Our status as a designated Site of Special Scientific Interest (SSSI) means that we are regularly visited by Trevor Merrington, our local RSPB man. Trevor keeps an eye on the birds and wildfowl on the Lough and regularly reports on his findings.
Wildlife Report 2018 from the Tranquil Otter
On 3rd February this year, Trevor reported an unusual sighting of a Great Crested Grebe, and wrote: “A common bird in the area, but not for the Lough with its shallow water and small fish. It’s only the 5th time I’ve seen a Great Crested Grebe and the first on the Lough since 2013. It looked settled, but I doubt that it will become resident.”
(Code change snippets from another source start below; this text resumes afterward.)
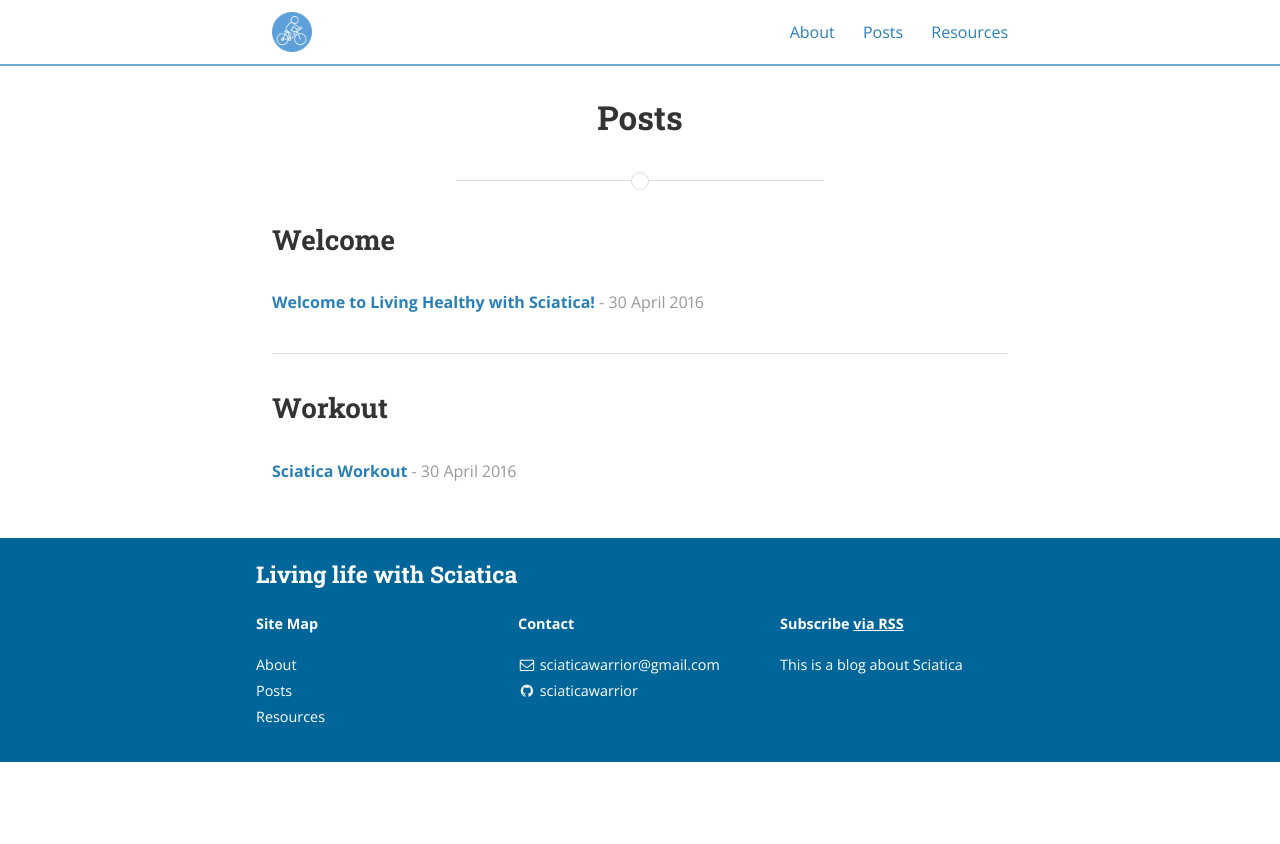
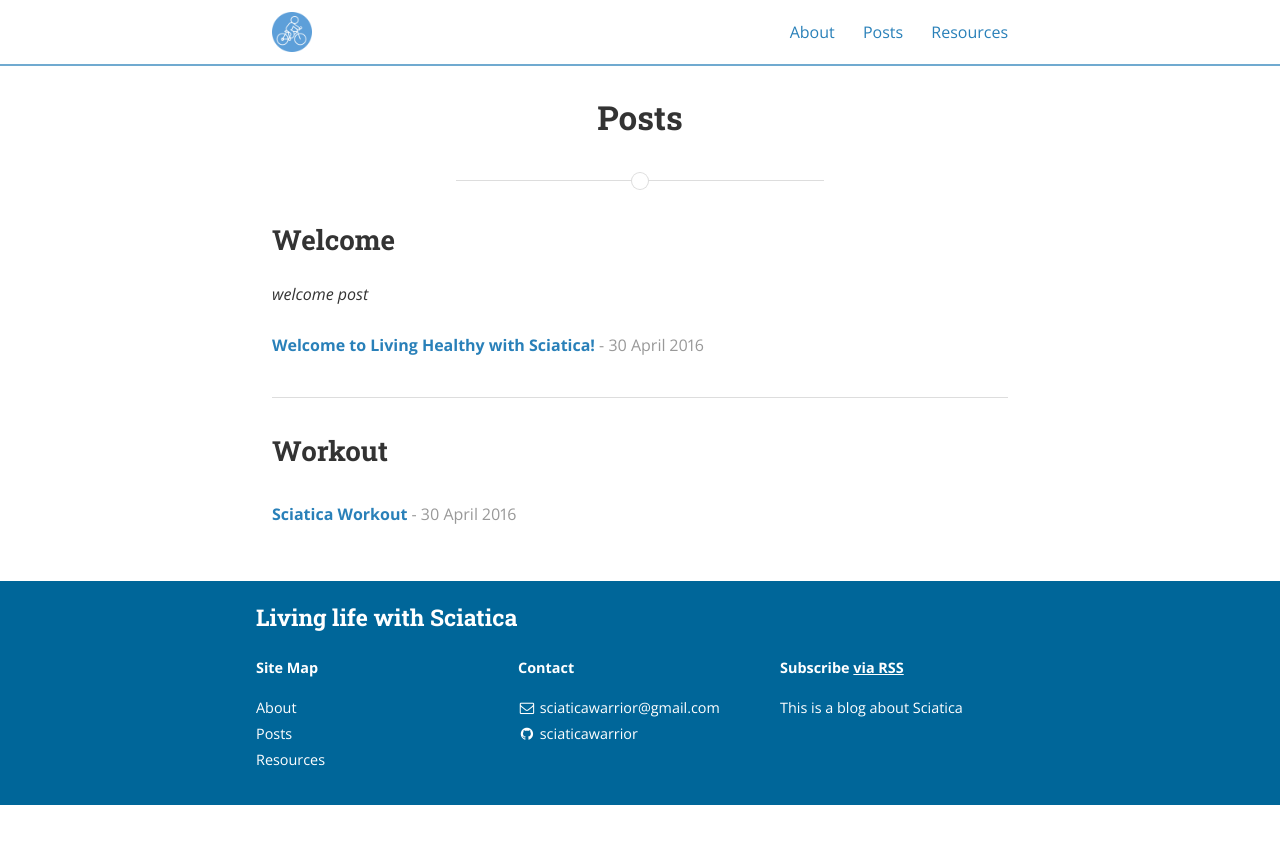
Before and after one commit to sciaticawarrior/sciaticatest, a Jekyll site: the page built from posts.html, in a window 1280 px wide. Shown: the top 844 px of the page. Built offline with Jekyll 4.4.1, drawn with Linux system fonts in a browser that asks for light colours; nearby versions of some CDN libraries; a style sheet for code colours, icons or effects is not loaded.

Commit message:
Update _config.yml

```diff
--- a/_config.yml
+++ b/_config.yml
@@ -41,11 +41,11 @@
 
 # Category descriptions (for archive pages)
 descriptions:
-  - cat:
-    desc: ""
+  - cat: Welcome
+    desc: "welcome post"
 
-  - cat:
-    desc: ""
+  - cat: Sciatica Workout
+    desc: "posts about sciatica workout"
 
 # Social icons and sharing options
 #
```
On 27th February Trevor did a recount to check the Teal and Gadwall numbers as these appeared low and it seemed a bit early for the Teal and Gadwall to be departing. On checking against last year’s count, the number of Teal and Gadwall didn’t seem unusual. Trevor reported an increase in the geese numbers, we have noticed this, as geese don’t revisit the Lough on an annual basis. Trevor doesn’t seem enamoured with the geese. “I do not mind the wild birds that breed in the arctic and come for the winter, I’m less keen on the naturalised Greylag & Canada geese as he finds them a bit noisy.”
Trevor did note that the Great Crested Grebe was still at the Lough on his second visit, perhaps it prefers the Tranquil Otter, even with the geese.
It’s very relaxing to watch the birds flit in and out of the reeds
The Lough frequently gets iced over during January and February, which means that the wildfowl only has restricted movement on a small patch of water. On windier days the birds retreat into the reeds. There’s something very relaxing about watching them flit in and out.
February 2018 sightings
Woodland Birds seen during February 2018
Every day you see something new on the Lough, we feel very privileged to live in such a beautiful environment. We know our visitors love it too.
Guests can observe the birds from our bird hide.
As well as our own lake, we also have our own woodland area complete with a bird hide that is available to our guests to use during their stay. Depending on the time of year, visitors to the hide can see kingfishers, curlew, dunlins, oystercatchers, turnstones, godwits, woodpeckers, to name just a few.
Many of our guests have written some comments about what they have seen in the visitor’s book. Click here to read their comments.
Wildlife on the Solway Coast
While we have abundant wildlife activity right here on the Lough, many of our guests like to enjoy the extraordinary variety of wildlife along the Solway Coast. The area is well known for its stunning variety of bird and wildfowl life. The sand dunes, saltmarsh, shingle beds and peat mosses make it a favourite area for oystercatchers, curlews, plovers, lapwings, dunlins, godwits, redshanks and turnstones. This is a glorious time of year for wildlife, so make sure you don’t miss it.
More details of the Solway Area of Outstanding Natural Beauty can be found at www.solwaycoastaonb.org.uk/wildlife